**EXERCISE OBJECTIVE**
Each line of the data that includes "changed" must be copied.

[[ RECORDS open ]]

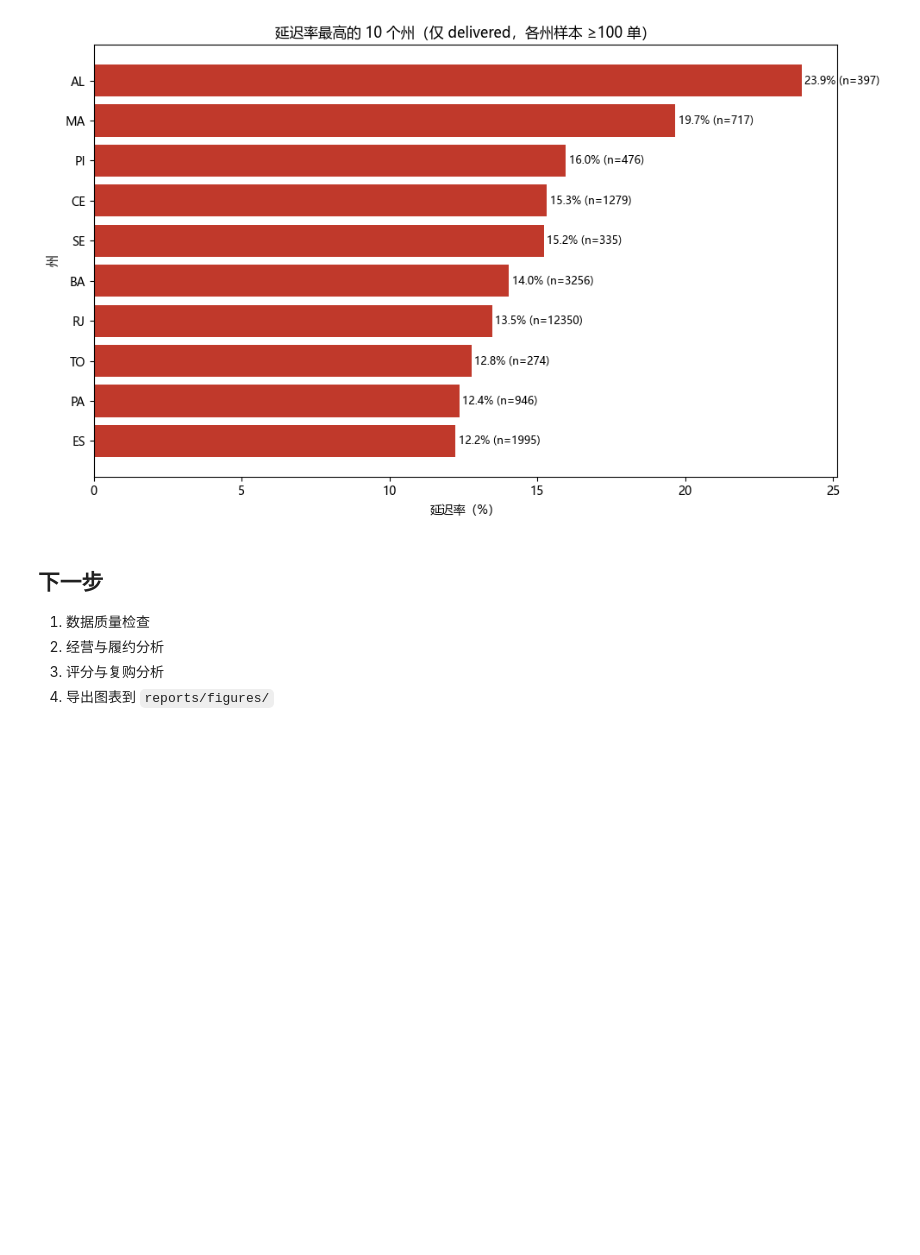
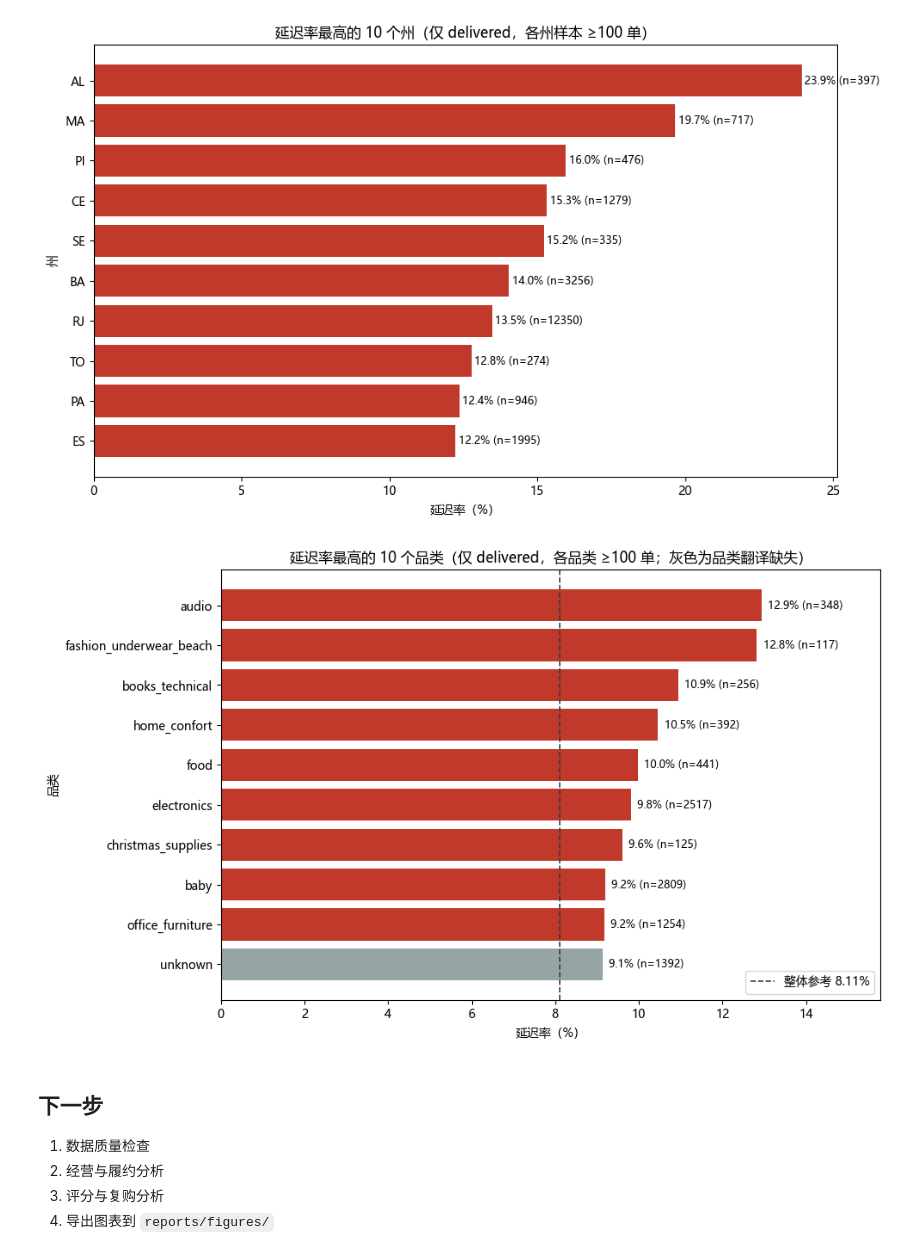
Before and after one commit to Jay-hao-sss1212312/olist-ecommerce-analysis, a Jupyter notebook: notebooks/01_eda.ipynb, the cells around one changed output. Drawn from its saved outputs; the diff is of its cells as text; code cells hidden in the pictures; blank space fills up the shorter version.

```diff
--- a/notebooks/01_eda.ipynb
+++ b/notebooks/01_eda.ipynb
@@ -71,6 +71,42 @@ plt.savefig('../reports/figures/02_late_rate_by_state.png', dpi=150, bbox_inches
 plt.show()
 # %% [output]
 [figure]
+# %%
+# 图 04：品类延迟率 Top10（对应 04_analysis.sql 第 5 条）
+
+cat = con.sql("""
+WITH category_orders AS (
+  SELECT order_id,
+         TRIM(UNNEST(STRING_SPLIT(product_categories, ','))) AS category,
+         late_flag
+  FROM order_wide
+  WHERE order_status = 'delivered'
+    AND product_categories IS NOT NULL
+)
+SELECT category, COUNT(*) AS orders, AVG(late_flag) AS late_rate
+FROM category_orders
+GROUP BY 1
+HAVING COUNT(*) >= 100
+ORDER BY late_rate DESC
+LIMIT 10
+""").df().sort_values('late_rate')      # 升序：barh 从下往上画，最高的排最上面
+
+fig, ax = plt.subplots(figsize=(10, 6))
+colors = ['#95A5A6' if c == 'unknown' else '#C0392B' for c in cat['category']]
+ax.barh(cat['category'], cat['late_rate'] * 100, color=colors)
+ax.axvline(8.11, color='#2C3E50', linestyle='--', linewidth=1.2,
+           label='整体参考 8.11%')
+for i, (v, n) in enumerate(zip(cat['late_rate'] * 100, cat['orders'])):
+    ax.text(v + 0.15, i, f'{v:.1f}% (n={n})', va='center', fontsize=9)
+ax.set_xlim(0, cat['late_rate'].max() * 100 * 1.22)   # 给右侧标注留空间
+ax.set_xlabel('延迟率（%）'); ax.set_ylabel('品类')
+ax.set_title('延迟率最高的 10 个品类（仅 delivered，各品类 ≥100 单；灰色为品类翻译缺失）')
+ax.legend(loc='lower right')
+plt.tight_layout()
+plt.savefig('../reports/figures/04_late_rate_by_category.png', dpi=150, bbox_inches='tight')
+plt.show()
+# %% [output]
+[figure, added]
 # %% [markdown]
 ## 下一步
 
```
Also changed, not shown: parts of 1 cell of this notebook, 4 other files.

[[ RECORDS closed ]]

**RESULT OF THE TASK**
Before and after one commit to Jay-hao-sss1212312/olist-ecommerce-analysis, a Jupyter notebook: notebooks/01_eda.ipynb, the cells around one changed output. Drawn from its saved outputs; the diff is of its cells as text; code cells hidden in the pictures; blank space fills up the shorter version.
Also changed, not shown: parts of 1 cell of this notebook, 4 other files.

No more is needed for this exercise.